Obviously, law wasn’t in my future but my interest in the political realm never slackened. But, as a pastor/theologian, I see things through a different lens. I have always put truth above everything else. Truth must be the foundation of life, and must form our ethics. What we believe must drive how we perceive the world around us and how we live in it.
We are now knee-deep in the political season as local, state and national races have the candidates engaged in their campaigns. We are about to be deluged with flyers, ads, yard signs and political shout-outs masquerading as TV commercials. But here’s the deal: Few of these do what you and I really need, and that is to understand what the candidates actually believe, what their beliefs will motivate them to do and how they will go about doing it.
So, beginning this week, I’m offering you some conversation starters as you plow through the mass of mailings, dirt-slinging sound bites and office gossip. My hope is we all can really start fact-finding, and then think deeply about the choices before us, and finally, vote for those candidates whose pronouncements most closely align with our values.
Let’s start with two very important ways to govern a democracy.
First is the “elitist form of government.” Those who espouse this view believe a few educated, capable people should make the important decisions. Plato made the case for this in his Republic. In order to have a well-ordered society, those with the most intelligence and experience should be put in charge.
This view has much to commend it. We certainly don’t want the uneducated and daft to be running things. Yet, history has demonstrated that this can easily deteriorate into the few making the big decisions for the rest of us and asking us to trust them and obey.
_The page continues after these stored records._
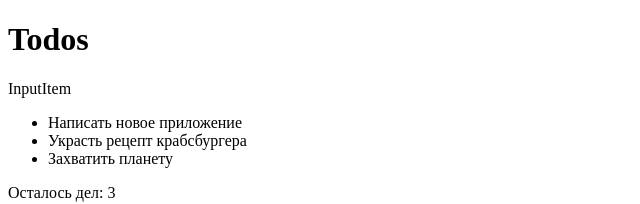
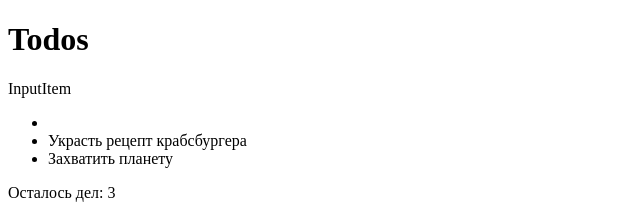
Before and after one commit to WebHeroSchool/FinalProjectE, a React (Create React App) app: page / in a window 1280 px wide. Shown: the top 204 px of the page, without its empty margins (0-640 px from the left). Built offline with nearby package versions, Linux system fonts and the light colour scheme.

Commit message:
Update App.js

```diff
--- a/src/components/App/App.js
+++ b/src/components/App/App.js
@@ -4,12 +4,27 @@ import InputItem from '../InputItem/InputItem.js';
 import Footer from '../Footer/Footer.js';
 
 const todoItem = 'Написать новое приложение';
-const App = () => (
+
+const App = () => {
+  const items = [
+    {
+      value: 'Написать новое приложение'
+    },
+    {
+      value: 'Украсть рецепт крабсбургера'
+    },
+    {
+      value: 'Захватить планету'
+    }
+  ];
+
+  return (
   <div>
     <h1>Todos</h1>
     <InputItem />
-    <ItemList todoItem={todoItem}/>
+    <ItemList items={items}/>
     <Footer count={3} />
   </div>);
+}
 
 export default App;
```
On the other hand is what we know as “populism.” In populism, the people are given the most power. But, there are dangers here, too. Alexander Fraser Tytler said it best: “A democracy will continue to exist up until the time that voters discover that they can vote themselves generous gifts from the public treasury.”
Since both “elitism” and “populism” come with unwanted baggage, the framers of the U.S. Constitution put a system of checks and balances in place to guard against both extremes. And yet, as we all know, those checks and balances only work when those responsible to honor and submit to them are people of untarnished integrity.
It is crucial to understand that our governmental structure will only work if those holding office are honest, truth-loving and truth-speaking people. If they are, then even as elitist, educated and intelligent people they will listen to, honor and represent the people. Conversely, if a “populist” has integrity, he or she will stand for what is right even when the majority demands they get their way.
So, there you have it. Job No. 1 as we move toward election day is to recognize the integrity quotient of candidates you are thinking of supporting. Have they stayed true to their promises? Have they courageously voted their principles rather than party at times? Have they been transparent in letting you know where they stand on controversial issues? Most of all, have they refused to compromise their principles even if it meant losing?
As for me, I’d rather have an honest person of intelligence and impeccable integrity representing me than someone who was a professional politician was dedicated to using their political office for greater advancement and an upscale lifestyle.
Bottom line: Get invested in educating yourself as to the issues that matter to you, and then vote for those you can trust. After all, your vote is a treasure inherited from our forefathers. It is more powerful than currency. Don’t let it be bought cheaply. Instead, do what you can to spend it wisely.
Local resident David Hegg is senior pastor of Grace Baptist Church. “Ethically Speaking” appears Sundays.